How to Create a Good Tag Line
Taglines capture a company's purpose, value, major benefits and spirit in one phrase. They're typically used in marketing materials, advertising and in websites of companies engaged in Internet work.
A tag line is a brief message - between 3 to 9 words - that doesn't sell but tells, by being informative. It creates a first impression regardless of what your company does, what market(s) it serves, or how long it's been in business.
It is important to keep in mind:
- A good tag line isn't a short explanation, motto, or saying; it's a serious and sincere statement that creates new perceptions and helps people remember what your company is about; as such, it reinforces your branding efforts.

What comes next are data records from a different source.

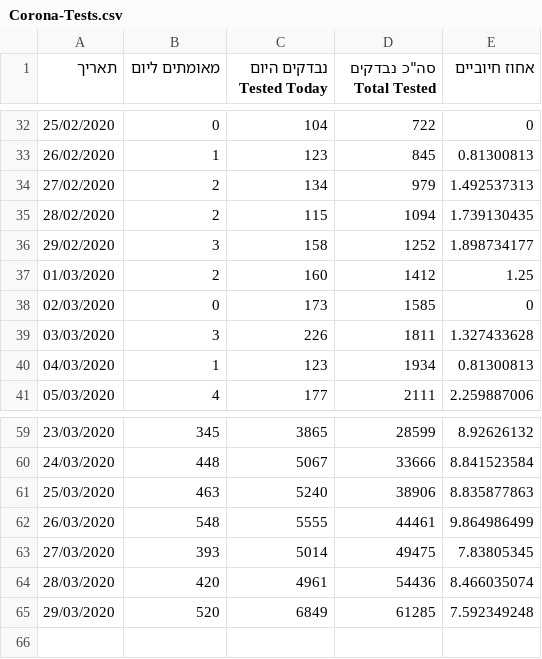
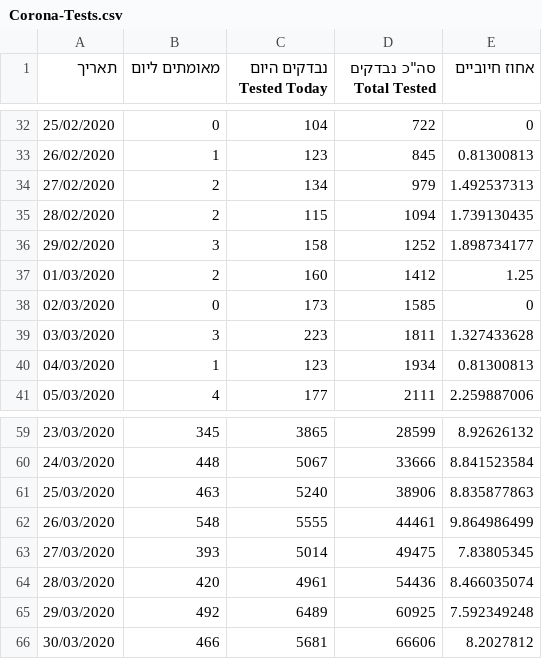
Before and after one commit to idandrd/israel-covid19-data, a CSV file: Corona-Tests.csv, drawn as a sheet; only a part is shown, gaps mark what is left out.

```diff
--- a/Corona-Tests.csv
+++ b/Corona-Tests.csv
@@ -38,3 +38,3 @@
 02/03/2020,0,173,1585,0
-03/03/2020,3,226,1811,1.327433628
+03/03/2020,3,223,1811,1.327433628
 04/03/2020,1,123,1934,0.81300813
@@ -64,2 +64,3 @@
 28/03/2020,420,4961,54436,8.466035074
-29/03/2020,520,6849,61285,7.592349248
+29/03/2020,492,6489,60925,7.592349248
+30/03/2020,466,5681,66606,8.2027812
```
Also changed, not shown: Case Growth-Factor.csv, Corona-Tests Percent.csv, 1 other file.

- If your company name, logo and tagline are all working together as they should, they can create a more memorable impression
- The best taglines separate you from your competition, express your personality and add to your branding and marketing campaign. A tagline should tell not only what your company does; it should also make it clear how you are unique compared to your competition.

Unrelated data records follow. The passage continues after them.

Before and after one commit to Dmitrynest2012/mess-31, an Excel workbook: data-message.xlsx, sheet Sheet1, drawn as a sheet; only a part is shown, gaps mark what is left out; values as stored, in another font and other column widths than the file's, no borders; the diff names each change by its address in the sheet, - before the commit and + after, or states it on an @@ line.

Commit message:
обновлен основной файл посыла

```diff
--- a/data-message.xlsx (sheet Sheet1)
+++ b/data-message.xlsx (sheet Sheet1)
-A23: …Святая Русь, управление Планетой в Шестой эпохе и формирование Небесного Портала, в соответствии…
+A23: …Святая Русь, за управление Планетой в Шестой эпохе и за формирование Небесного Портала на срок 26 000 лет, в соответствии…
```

- A great tagline includes your unique selling or value proposition (why people should buy from you instead of your competition given that you're selling the same thing); it's also the perfect ending to your 30-second elevator pitch when you're networking
- If you've had the same tagline for years and your company has changed (markets, services, products, focus), your tag line could be outdated. Find out by asking people what they think of it.

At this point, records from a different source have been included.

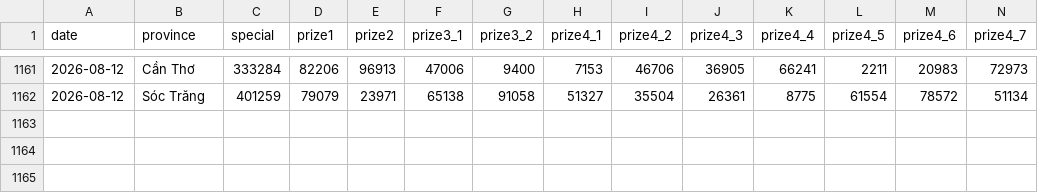
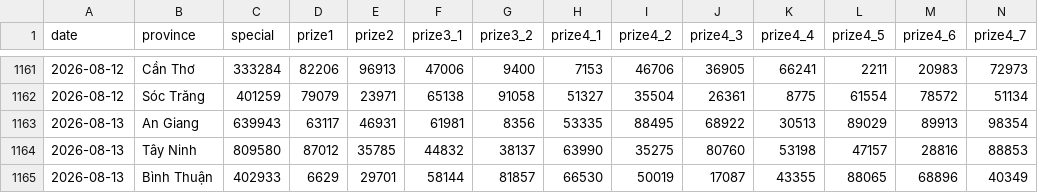
Before and after one commit to aloha123890/vietnam-lottery, a CSV file: data/xsmn.csv, drawn as a sheet; only a part is shown, gaps mark what is left out; rows hold the shown columns only; the diff names each change by its address in the sheet, - before the commit and + after, or states it on an @@ line.

```diff
--- a/data/xsmn.csv
+++ b/data/xsmn.csv
+row 1163: 2026-08-13 | An Giang | 639943 | 63117 | 46931 | 61981 | 8356 | 53335 | 88495 | 68922 | 30513 | 89029 | 89913 | 98354
+row 1164: 2026-08-13 | Tây Ninh | 809580 | 87012 | 35785 | 44832 | 38137 | 63990 | 35275 | 80760 | 53198 | 47157 | 28816 | 88853
+row 1165: 2026-08-13 | Bình Thuận | 402933 | 6629 | 29701 | 58144 | 81857 | 66530 | 50019 | 17087 | 43355 | 88065 | 68896 | 40349
```
Also changed, not shown: data/xsmn-2-digits.csv, data/xsmn-sparse.csv, 8 other files.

Websites and tag lines
- Your website should have a good tag line; it helps people understand the rest of your site via a brief, meaningful phrase (small group of words that are not necessarily a sentence)
- Make sure your logo and tagline are on every one of your site's pages to: 1) Reinforce your brand, 2) Assure visitors they're still on your site (remember phishing?), 3) Prevent printed off web pages from getting misplaced
- Tag lines are words, few in number, that create pictures, images, and memorable benefits in people's minds. Consider this when discussing or designing your home page. People spend as little 10 seconds on a website; what message can you convey quickly to them?
- A graphic designer or designer should be part of the tag line creation process as t he logo works together with the tagline and website design
- 'Cool,' industry buzz words or obscure versions of this words
- Being too general. You want most people to understand it, not a few.
- Settling for a bad tag line, just to have one, as it can turn off the very people you're trying to attract
- Placing any type of punctuation, especially an exclamation(!) mark, at its end. Instead of drawing more attention to the words, it makes you seem arrogant and self-centred.